Recently, there have been a number of stories in the media about gangs who prey on vulnerable youngsters such as those living in care. Meanwhile in Northern Ireland, an official enquiry has begun into abuse suffered at the hands of staff by children in 13 residential institutions. These high profile cases have highlighted the abysmal level of care offered by some children’s homes. As a result, certain politicians are arguing it’s time to end institutional care for children.
Sadly, the stories reflect the reality that some children’s homes offer a miserable environment for youngsters and are staffed by inept, unqualified or inappropriate adult carers. In Northern Ireland, the enquiry has found that some children’s homes were being run as “relics of a bygone era” where staff hadn’t yet adopted modern welfare standards and practices. Clearly, the authorities in Northern Ireland have their work cut out to address this deplorable situation.
A thing of the past?
In England, around 6,000 children (9% of children in care) live in children’s homes or hostels according to information from the British Association for Adoption and Fostering (BAAF). A small number of these children are in ‘secure units’ because of severe problems. But with regards to the majority of these children, one Conservative recently stated that all should now be placed with families, arguing “children are much better off in the family setting of foster carers and much better still with the permanent loving home that adoption offers.”
It’s hard to disagree with this statement when considering the current press stories, (though it should be remembered that there are also cases of foster families mistreating children). Certainly, most childcare experts believe that large residential care homes or institutions should be a thing of the past.
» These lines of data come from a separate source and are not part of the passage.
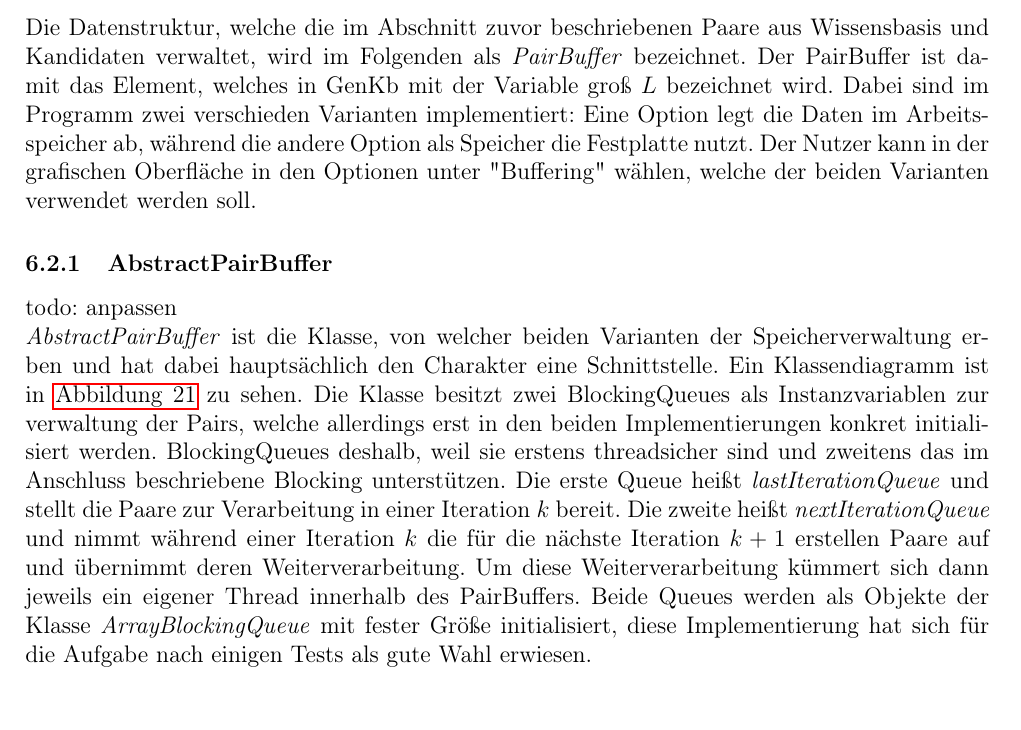
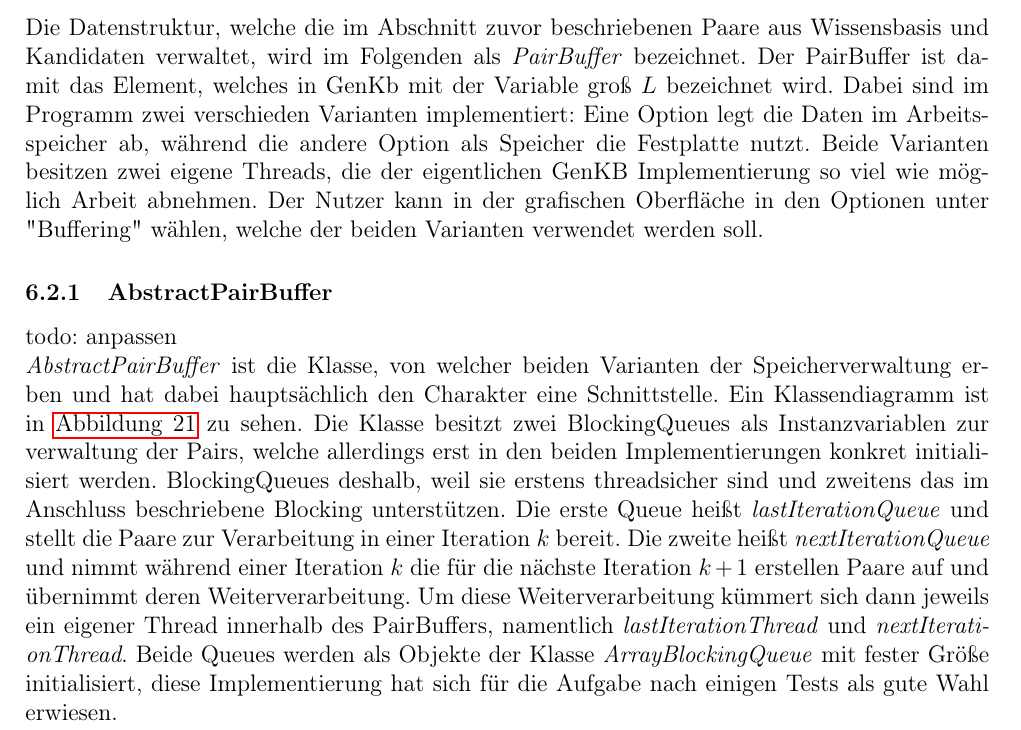
Before and after one commit to bierpreis/ma, a LaTeX document (ma.tex): part of page 26 of 30, cut so that both start at the same text. Compiled offline with pdfLaTeX.

Commit message:
more pair buffer

```diff
--- a/ma.tex
+++ b/ma.tex
@@ -713,7 +713,7 @@ Als Konstruktor für die Klasse wird nur der Konstruktor in der Form \textit{Com
 \subsection{Speicherung der Paare}
 \label{sec:pairbuffer}
 
-Die Datenstruktur, welche die im Abschnitt zuvor beschriebenen Paare aus Wissensbasis und Kandidaten verwaltet, wird im Folgenden als  \textit{PairBuffer} bezeichnet. Der PairBuffer ist damit das Element, welches in GenKb mit der Variable groß $L$ bezeichnet wird. Dabei sind im Programm zwei verschieden Varianten implementiert: Eine Option legt die Daten im Arbeitsspeicher ab, während die andere Option als Speicher die Festplatte nutzt. Der Nutzer kann in der grafischen Oberfläche in den Optionen unter "Buffering" \space wählen, welche der beiden Varianten verwendet werden soll.
+Die Datenstruktur, welche die im Abschnitt zuvor beschriebenen Paare aus Wissensbasis und Kandidaten verwaltet, wird im Folgenden als  \textit{PairBuffer} bezeichnet. Der PairBuffer ist damit das Element, welches in GenKb mit der Variable groß $L$ bezeichnet wird. Dabei sind im Programm zwei verschieden Varianten implementiert: Eine Option legt die Daten im Arbeitsspeicher ab, während die andere Option als Speicher die Festplatte nutzt. Beide Varianten besitzen zwei eigene Threads, die der eigentlichen GenKB Implementierung so viel wie möglich Arbeit abnehmen. Der Nutzer kann in der grafischen Oberfläche in den Optionen unter "Buffering" \space wählen, welche der beiden Varianten verwendet werden soll.
 
 \subsubsection{AbstractPairBuffer}
 \label{sec:abstractbuffer}
@@ -726,7 +726,7 @@ todo: anpassen
 \end{figure}
 
 
-\textit{AbstractPairBuffer} ist die Klasse, von welcher beiden Varianten der Speicherverwaltung erben und hat dabei hauptsächlich den Charakter eine Schnittstelle. Ein Klassendiagramm ist in \autoref{pic:abstractpairbuffer} zu sehen. Die Klasse besitzt zwei BlockingQueues als Instanzvariablen zur verwaltung der Pairs, welche allerdings erst in den beiden Implementierungen konkret initialisiert werden.  BlockingQueues deshalb, weil sie erstens threadsicher sind und zweitens das im Anschluss beschriebene Blocking unterstützen. Die erste Queue heißt \textit{lastIterationQueue} und stellt  die Paare zur Verarbeitung in einer Iteration $k$ bereit. Die zweite heißt \textit{nextIterationQueue} und nimmt während einer Iteration $k$ die für die nächste Iteration $k+1$ erstellen Paare auf und übernimmt deren Weiterverarbeitung.  Um diese Weiterverarbeitung kümmert sich dann jeweils ein eigener Thread innerhalb des PairBuffers. Beide Queues werden als Objekte der Klasse \textit{ArrayBlockingQueue} mit fester Größe initialisiert, diese Implementierung hat sich für die Aufgabe nach einigen Tests als gute Wahl erwiesen. \\
+\textit{AbstractPairBuffer} ist die Klasse, von welcher beiden Varianten der Speicherverwaltung erben und hat dabei hauptsächlich den Charakter eine Schnittstelle. Ein Klassendiagramm ist in \autoref{pic:abstractpairbuffer} zu sehen. Die Klasse besitzt zwei BlockingQueues als Instanzvariablen zur verwaltung der Pairs, welche allerdings erst in den beiden Implementierungen konkret initialisiert werden.  BlockingQueues deshalb, weil sie erstens threadsicher sind und zweitens das im Anschluss beschriebene Blocking unterstützen. Die erste Queue heißt \textit{lastIterationQueue} und stellt  die Paare zur Verarbeitung in einer Iteration $k$ bereit. Die zweite heißt \textit{nextIterationQueue} und nimmt während einer Iteration $k$ die für die nächste Iteration $k+1$ erstellen Paare auf und übernimmt deren Weiterverarbeitung. Um diese Weiterverarbeitung kümmert sich dann jeweils ein eigener Thread innerhalb des PairBuffers, namentlich \textit{lastIterationThread} und \textit{nextIterationThread}. Beide Queues werden als Objekte der Klasse \textit{ArrayBlockingQueue} mit fester Größe initialisiert, diese Implementierung hat sich für die Aufgabe nach einigen Tests als gute Wahl erwiesen. \\
 Durch die feste Größe der Queue ist sichergestellt, dass die Queues nicht endlos groß Wachsen können. In Java sind BlockingQueues gut geeignet für Consumer-Producer Patterns wie hier. Wenn eine Queue voll ist, wartet ein Thread automatisch bis wieder ein Platz frei wird, bevor das nächste Element abgelegt werden kann. Analog wartet ein Thread automatisch, wenn er ein Element aus der Queue entnehmen will, diese jedoch im Moment keine Elemente beinhaltet. Der Thread läuft hier dann automatisch weiter, wenn wieder ein Element bereitgestellt wurde. Dadurch sorgen die Queues dafür, dass Producer und Consumer aufeinander warten und dabei ineffizientes \textit{busy wait} vermeiden.\\
 Im Falle der lastIterationQueue ist der Thread von GenKB in der Rolle des Consumers, welcher die Pairs konsumiert und weiterverarbeitet. Der Thread im PairBuffer legt die Pairs in der Queue bereit und ist damit der Producer. Bei der nextIterationQueue verhält es sich genau anders herum: GenKB produziert Pairs und legt sie in der Queue ab, während der Thread im PairBuffer der Consumer ist und die Pairs der Queue entnimmt.
 Die beiden Queues werden von der Impementierung von GenKB wie folgt verwendet: Die lastIterationQueue stellt die Pairs aus Iteration $k$ bereit, damit GenKB sie nacheinander entnehmen und bearbeiten kann. Das entspricht der Zeile 8 im Algorithmus. Die nextIterationqueue nimmt die neu erstellten Paare in GenKB auf, das entspricht den Schritten in Zeile 5 und 12. Die Implementierung von GenKB greift dann also nicht auf den PairBuffer selbst zu, sondern beide Teilen sich die Queue und tauschen die Daten darüber aus.
```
Indeed, most EU countries are phasing out these kind of facilities.
However, many experts believe there is a still a need for children’s homes. In the best examples, these residential homes offer what’s known as ’small-group care’ where children live in an environment which is as close as possible to a family setting. With sufficient trained carers, this allows for individual attention to be given to each child and the opportunity for youngsters to bond with a specific carer.
Such homes may offer the best alternative care for certain children, for example when short-term or emergency solutions are needed. For older children who have experienced a succession of different and perhaps unsuccessful fostering placements, youth homes can provide a respite from continual moves and instability. Children’s homes can also sometimes be the best short-term option for keeping siblings together when agencies are struggling to find a foster or adoption placement for a family group. Allowing siblings to stay together is seen as vitally important by leading psychologists – see Samir’s story.
In 2009, the UN’s General Assembly endorsed a new set of ‘Guidelines for the Alternative Care of Children’, which were put together by SOS Children and other leading organisations and experts. These guidelines state that if taking children into alternative care cannot be avoided, youngsters should be placed in an environment which offers the most “appropriate conditions” to suit “the best interests” of the child.
Children’s homes should perhaps then be viewed as just one in a range of ‘out-of-home’ care options which may offer a child the best chance for stability and happiness.
SOS Children provides care to children in Children's Villages. Find out more about how we care for those who cannot live with their families.